'By the passage of the act of April 22, 1943 (57 Stat. 66), commonly referred to as the Foreign Claims Act, the Congress made available to the War Department a thoroughly satisfactory and workable basis for the settlement of claims for damage caused by our armed forces in foreign countries.
'The next forward step came with the passage of the act of July 3, 1943, which consolidated all then existing statutory provisions for the administrative settlement of claims other than claims under the Foreign Claims Act and claims of War Department and Army personnel.
'The only field of statutory authorization with respect to military claims which has not been modernized to meet present conditions is that covering the claims of military personnel and civilian employees of the War Department or of the Army for damage to or loss, destruction, capture, or abandonment of personal property occurring incident to their service. Fair, just, and prompt administrative processing of these claims is of paramount importance, especially in time of war. The manner in which such claims are handled and the length of time required to effect payment or other final action has a direct effect upon morale in the Army and upon relatives and friends on the home front. At the present time, members of our armed forces and civilian employees of the War Department or of the Army stationed in all parts of the world are continuously subjected to hazards which result in loss, damage, or destruction of their personal property. It has become apparent that there is urgent need for new legislation to effect a fair, equitable, and uniform basis for the settlement of such claims.

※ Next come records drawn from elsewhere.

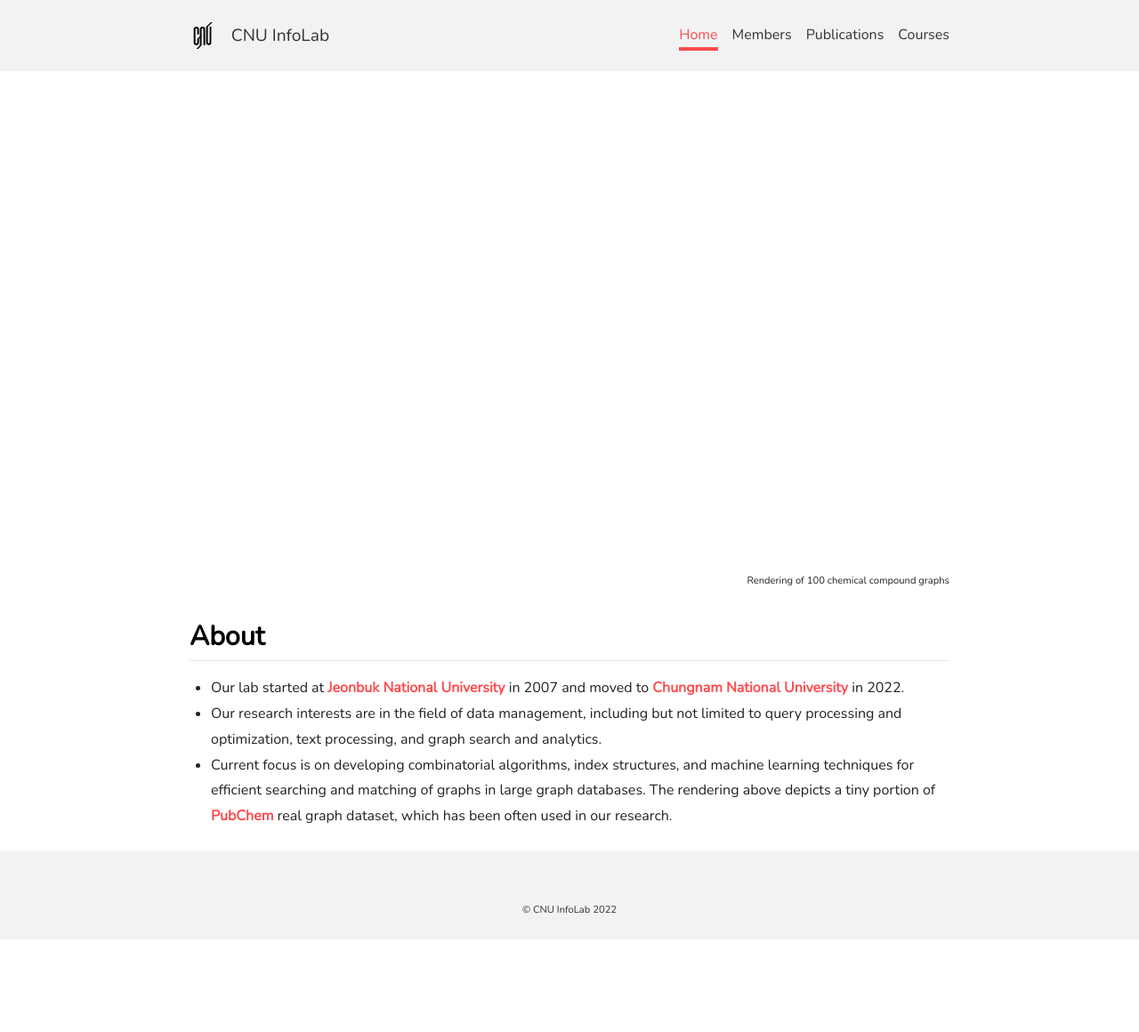
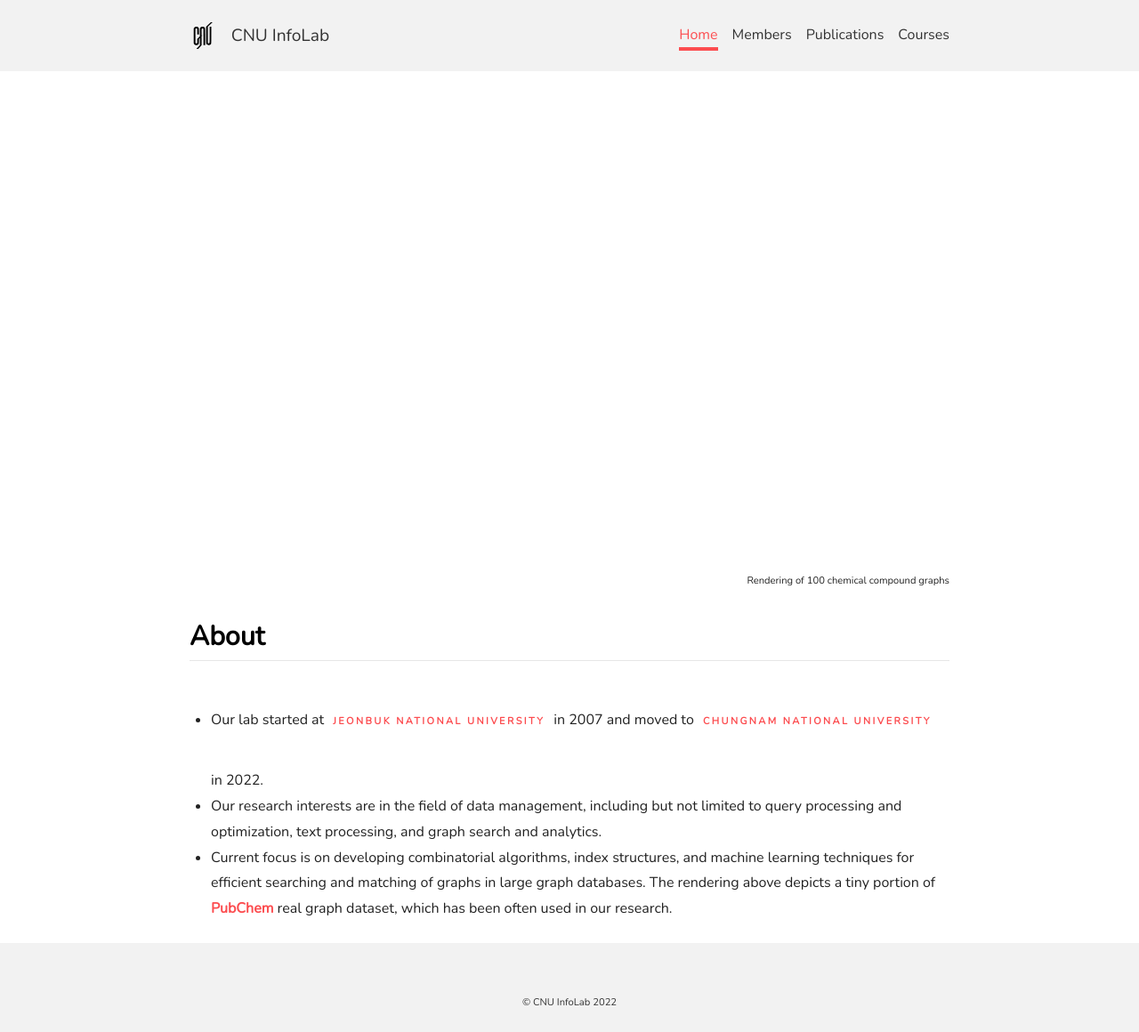
Before and after one commit to cnu-infolab/cnu-infolab.github.io, a Jekyll site: the page built from index.md, in a window 1280 px wide. Shown: the whole page at 89% size. Built offline with Jekyll 4.4.1, drawn with Linux system fonts in a browser that asks for light colours; nearby versions of some CDN libraries; a script that is not in the unit is left out; before the commit the page ends 1056 px from its top, so only the background shows below that.

Commit message:
Update index.md

```diff
--- a/index.md
+++ b/index.md
@@ -14,6 +14,6 @@ Rendering of 100 chemical compound graphs
 
 ## About
 
-- Our lab started at <a href="https://www.jbnu.ac.kr">Jeonbuk National University</a> in 2007 and moved to <a href="https://www.cnu.ac.kr">Chungnam National University</a> in 2022.
+- Our lab started at <a class="navbar-link" href="https://www.jbnu.ac.kr">Jeonbuk National University</a> in 2007 and moved to <a class="navbar-link" href="https://www.cnu.ac.kr">Chungnam National University</a> in 2022.
 - Our research interests are in the field of data management, including but not limited to query processing and optimization, text processing, and graph search and analytics.
 - Current focus is on developing combinatorial algorithms, index structures, and machine learning techniques for efficient searching and matching of graphs in large graph databases. The rendering above depicts a tiny portion of <a href="https://pubchem.ncbi.nlm.nih.gov">PubChem</a> real graph dataset, which has been often used in our research.
```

'Enactment of the enclosed bill would make possible the settlement by disapproval, replacement in kind, or payment in money, of claims for damage to or loss, destruction, capture, or abandonment of personal property coming within the provisions thereof to be effected, after appropriate investigation and recommendation, by the Secretary of War, with power to delegate such authority in appropriate classes of cases and under applicable Army regulations.'
2 The Military Personnel Claims Act of March 3, 1885, 23 Stat. 350; The 'Gunfire Act' of August 24, 1912, 37 Stat. 586; The Military Personnel Claims Act of July 9, 1918, 40 Stat. 880; The Military Personnel Claims Act of March 4, 1921, 41 Stat. 1436; The Small Tort Claims Act of December 28, 1922, 42 Stat. 1066; The Military Claims Act of July 3, 1943, 57 Stat. 372.